Despite difference in both culture and context, Yolgnu Boy shares similarities with Catcher in the Rye, which explores a personal response to an highly challenging, yet liberating journey undertaken by Holden Caulfield. Unlike Lorrpu, Holden is a cynical protagonist, who questions the importance of growing up. Through his journey however, he quickly comes to the conclusion that coming of age is inevitable. Prominent among the techniques in the novel is the symbolism of, ÃÂwhere do the ducks go when the lake freezes?ÃÂ, which is a metaphor for HoldenÃÂs situation. This metaphor also serves as a recurring motif, where Holden continually revisits this question, while pondering where he fits in, in the adult world. The dialogue of Holden when he is ÃÂhorsing aroundÃÂ with Ackley, ÃÂMother darling, give me your hand. Why wonÃÂt you give me your hand?ÃÂ, suggests Holden is uncomfortable now he is faced with so many challenges, and rather prefers the safety and security of childhood. The dialogue shows that Holden understands he will soon be on his own in the world, forced into an adult world of emotional independence by lack of parental support, and is indicative of his fear of growing up. The fact that Holden realises his parents might not always be there for him is a driving factor behind his challenging journey, that in the end leads to liberation.
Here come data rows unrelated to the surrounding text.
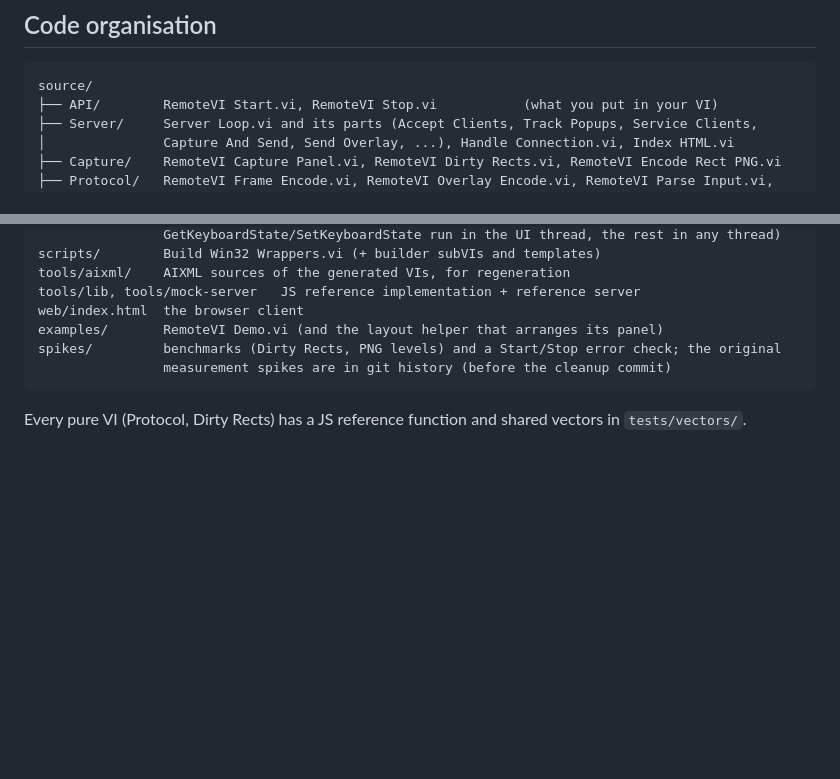
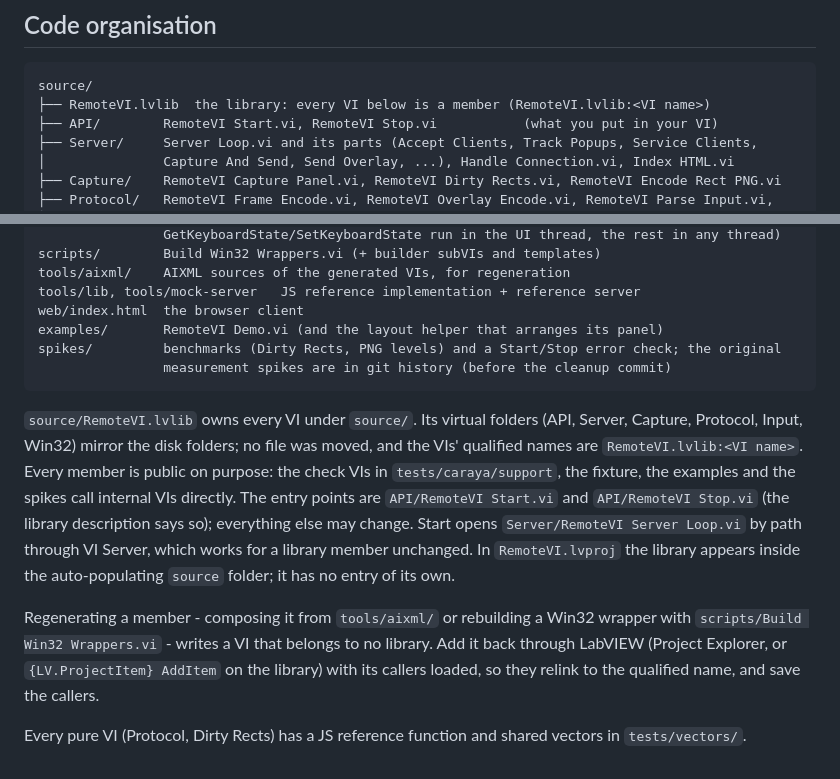
Before and after one commit to JanGoebel/RemoteVI, a Markdown page: docs/architecture.md, 2 parts joined by grey strips. Rendered like a GitHub page; blank space fills up the shorter version.

````diff
--- a/docs/architecture.md
+++ b/docs/architecture.md
@@ -95,6 +95,7 @@ Ring and enum menus, right-click menus, combo-box lists and graph-palette popups
 
 ```
 source/
+├── RemoteVI.lvlib  the library: every VI below is a member (RemoteVI.lvlib:<VI name>)
 ├── API/        RemoteVI Start.vi, RemoteVI Stop.vi           (what you put in your VI)
 ├── Server/     Server Loop.vi and its parts (Accept Clients, Track Popups, Service Clients,
 │               Capture And Send, Send Overlay, ...), Handle Connection.vi, Index HTML.vi
@@ -117,4 +118,8 @@ spikes/         benchmarks (Dirty Rects, PNG levels) and a Start/Stop error chec
                 measurement spikes are in git history (before the cleanup commit)
 ```
 
+`source/RemoteVI.lvlib` owns every VI under `source/`. Its virtual folders (API, Server, Capture, Protocol, Input, Win32) mirror the disk folders; no file was moved, and the VIs' qualified names are `RemoteVI.lvlib:<VI name>`. Every member is public on purpose: the check VIs in `tests/caraya/support`, the fixture, the examples and the spikes call internal VIs directly. The entry points are `API/RemoteVI Start.vi` and `API/RemoteVI Stop.vi` (the library description says so); everything else may change. Start opens `Server/RemoteVI Server Loop.vi` by path through VI Server, which works for a library member unchanged. In `RemoteVI.lvproj` the library appears inside the auto-populating `source` folder; it has no entry of its own.
+
+Regenerating a member - composing it from `tools/aixml/` or rebuilding a Win32 wrapper with `scripts/Build Win32 Wrappers.vi` - writes a VI that belongs to no library. Add it back through LabVIEW (Project Explorer, or `{LV.ProjectItem} AddItem` on the library) with its callers loaded, so they relink to the qualified name, and save the callers.
+
 Every pure VI (Protocol, Dirty Rects) has a JS reference function and shared vectors in `tests/vectors/`.
````
Also changed, not shown: README.md (+3 -2 lines).
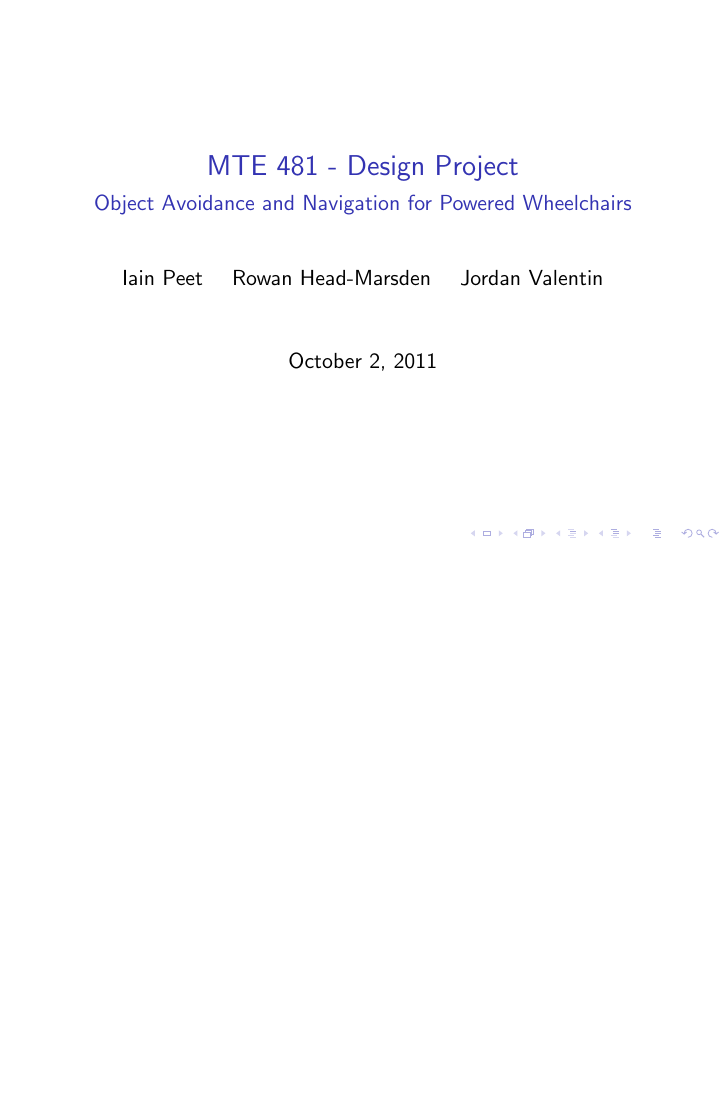
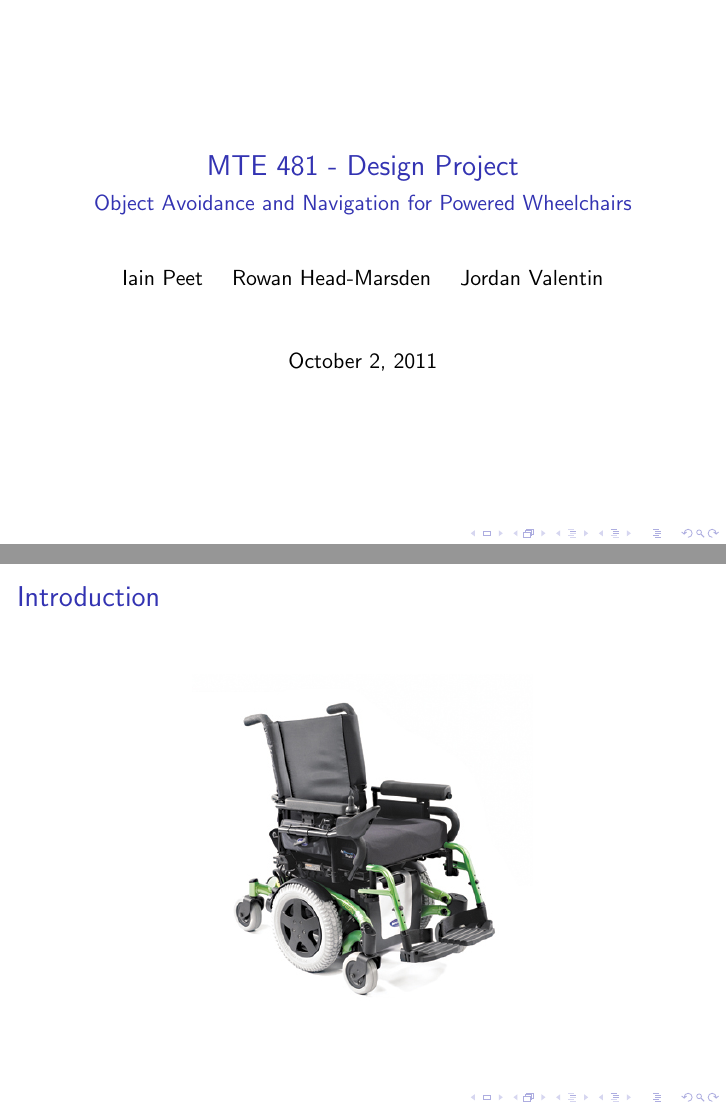
Before and after one commit to ipeet/mte481, LaTeX slides (doc/pdp/pdp.tex): page 1 of 9 before the commit and pages 1 and 2 of 10 after it, the two joined at a grey line, the shorter picture padded with empty space. Compiled offline with pdfLaTeX.

Commit message:
Added introduction slide

```diff
--- a/doc/pdp/pdp.tex
+++ b/doc/pdp/pdp.tex
@@ -8,6 +8,8 @@
 %%%%%%%%%%%%
 \documentclass{beamer}
 \mode<presentation>
+
+\usepackage{graphicx}
 
 \title{MTE 481 - Design Project}
 \subtitle{Object Avoidance and Navigation for Powered Wheelchairs}
@@ -20,6 +22,14 @@
 
 \begin{frame}
   \titlepage
+\end{frame}
+
+\begin{frame}
+  \frametitle{Introduction}
+  \begin{figure}
+    \centering
+    \includegraphics[width=6cm]{wheelchair.jpg}
+  \end{figure}
 \end{frame}
 
 \begin{frame}
```
Also changed, not shown: doc/pdp/pdp.pdf, doc/pdp/wheelchair.jpg (added).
Similarly, the poem Growing Up, explores the concept of coming of age, by presenting life as a journey, and the stage of growing up as a challenging, yet liberating part of the journey. The metaphor, ÃÂturns in our path of lifeÃÂ, conveys that coming of age is a journey to a new stage of life, based on the choices or ÃÂturnsÃÂ that are made. In conjunction, and bearing similarities to both Holden and Lorrpu, the poem links the journey with a number of choices that need to be made, ÃÂPaths we take/Choices we makeÃÂ, such as Holden deciding to leave Pencey, and Lorrpu deciding to journey to Darwin with his friends. The poem portrays these choices as challenging, yet vital to growing up, ÃÂ Conflicts cause growth in many ways/Lessons we learn with always stayÃÂ. Choices are essential aspects explored in both, Catcher in the Rye and Yolgnu Boy, whereby characters decide the ultimate journey they will take on the way to becoming adults. ÃÂLessons we learn, make us more strongÃÂ, conveys the importance of the journey and transition, as well as the concept that the absence of challenges, would mean a lack of liberation.
Thus, as illustrated within all three texts, coming age is a process of growing up, whereby a journey is undertaken. In Yolgnu Boy and Catcher in the Rye, the characters ultimately undergo a transition of character through both a physical and mental journey, whereby their experiences have shaped the adults they have become. As explored in Growing Up, choices ad conflicts make this journey, as undertaken by both Holden and Lorrpu, both a challenging, yet liberating experience, of change from childhood to adulthood.
BibliographyCatcher in the Rye (J.D Sallinger) - NovelYolgnu Boy (Stephen Johnson) - FilmGrowing Up (Mai) - Poem